Night in Paradise scans like any number of slow-burn gangster flicks, but suffers for lack of originality in both its action and drama.
Park Hoon-jung’s Night in Paradise does little to differentiate itself from other gangster movies, especially others made in Korea like Park’s own New World. Found here is the standard slick, blue-hued photography, violent action, and superficially cool world of bad men in good suits that one expects from the genre. If there’s anything that sets this iteration apart, it’s a melodramatic and sentimental streak that lends the film an unusual but pleasant languor in the long stretches between action pieces. It’s also all more than a little overbearing, however. Park Tae-goo (Uhm Tae-goo) is a gangster on the run after he attacks a rival boss responsible for the death of his sister and niece. If the assault on his family wasn’t enough, Tae-goo’s sister was dying of disease anyway, and since he is only her half-brother, he is incompatible for the vague transplant she would have needed. He’s very anguished, you see, and his emotions are only complicated when he finds himself hiding out in Jeju with an aging gangster and his niece, Jae-yeon (Jeon Yeo-been), who is as terminally ill as Tae-goo’s sister was. Tae-goo and Jae-yeon spend much of the rest of the film together, and the initial friction brought on by mutual detachment eventually gives way to something of a bond. But for however much time they spend together eating mulhoe and lightly flirting, by the end the relationship plays like a simple raising-of-the-stakes; no matter how much time is spent with the two morosely discussing their impending dooms, it rarely amounts to more than shallow and approachable nihilism. They might come to enjoy each other’s company, but neither changes in a meaningful way or works toward any catharsis. As a result, what Park so clearly intends to be the meat of his film instead presents as little more than connective fibers, the film slowly limping along to its conclusion. Eventually, Tae-goo’s actions catch up to him, and Jae-yeon is put in danger, of course. There are a few fun surprises in seeing how this plays out, but it’s still disappointing to see the one thread that sets Night in Paradise apart flattened for the sake of its more generic conventions, rendering all of its sentiment empty table setting.

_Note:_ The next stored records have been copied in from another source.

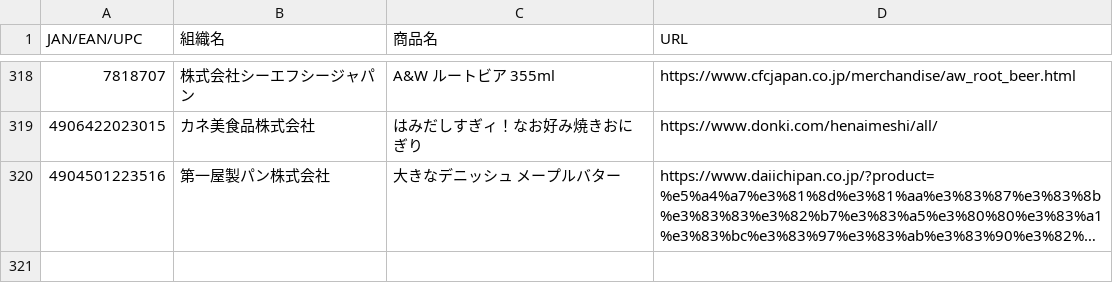
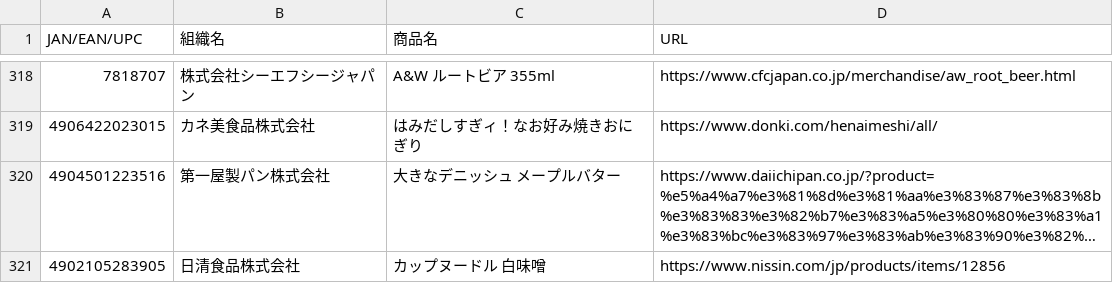
Before and after one commit to PC-CNT/mkn-09, a CSV file: 食料品.csv, drawn as a sheet; only a part is shown, gaps mark what is left out; long unchanged cells end in …; the diff names each change by its address in the sheet, - before the commit and + after, or states it on an @@ line.

Commit message:
Update 食料品.csv

```diff
--- a/食料品.csv
+++ b/食料品.csv
+row 321: 4902105283905 | 日清食品株式会社 | カップヌードル 白味噌 | https://www.nissin.com/jp/products/items/12856
```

Maybe it’s only recency that calls it quickly to mind, but the gangster-on-the-run-during-a-gang-war premise reminds of Diao Yinan’s Chinese neo-noir The Wild Goose Lake, a comparison that does Park’s film few favors. While the two share a vagueness of character and slow-burn pacing, Diao’s film is spilling with style — its neon-shoed foot chase is only one of many unforgettable examples — and smart setpiece construction, both of which Night in Paradise could desperately use. It’s not that the action sequences are ineffective, but they do little to stand out in either extremity or form, and thus play like lesser versions of scenes from similar films. A second act car chase, which folds in a one-versus-a-dozen knife fight, somehow feels forgettable, like the entire crew is just going through the bare motions. A late-film shootout plays out like Chow Yun-fat’s early A Better Tomorrow rampage, only more ridiculously one-sided and obviously lacking in the Woo touch. There’s not much of anyone’s touch felt here, for that matter, and Night in Paradise‘s lack of personality renders it dull in both its conventional action scenes and in the connective tissue that Park only pretends to be interested in.
You can currently stream Park Hoon-jung’s Night in Paradise on Netflix.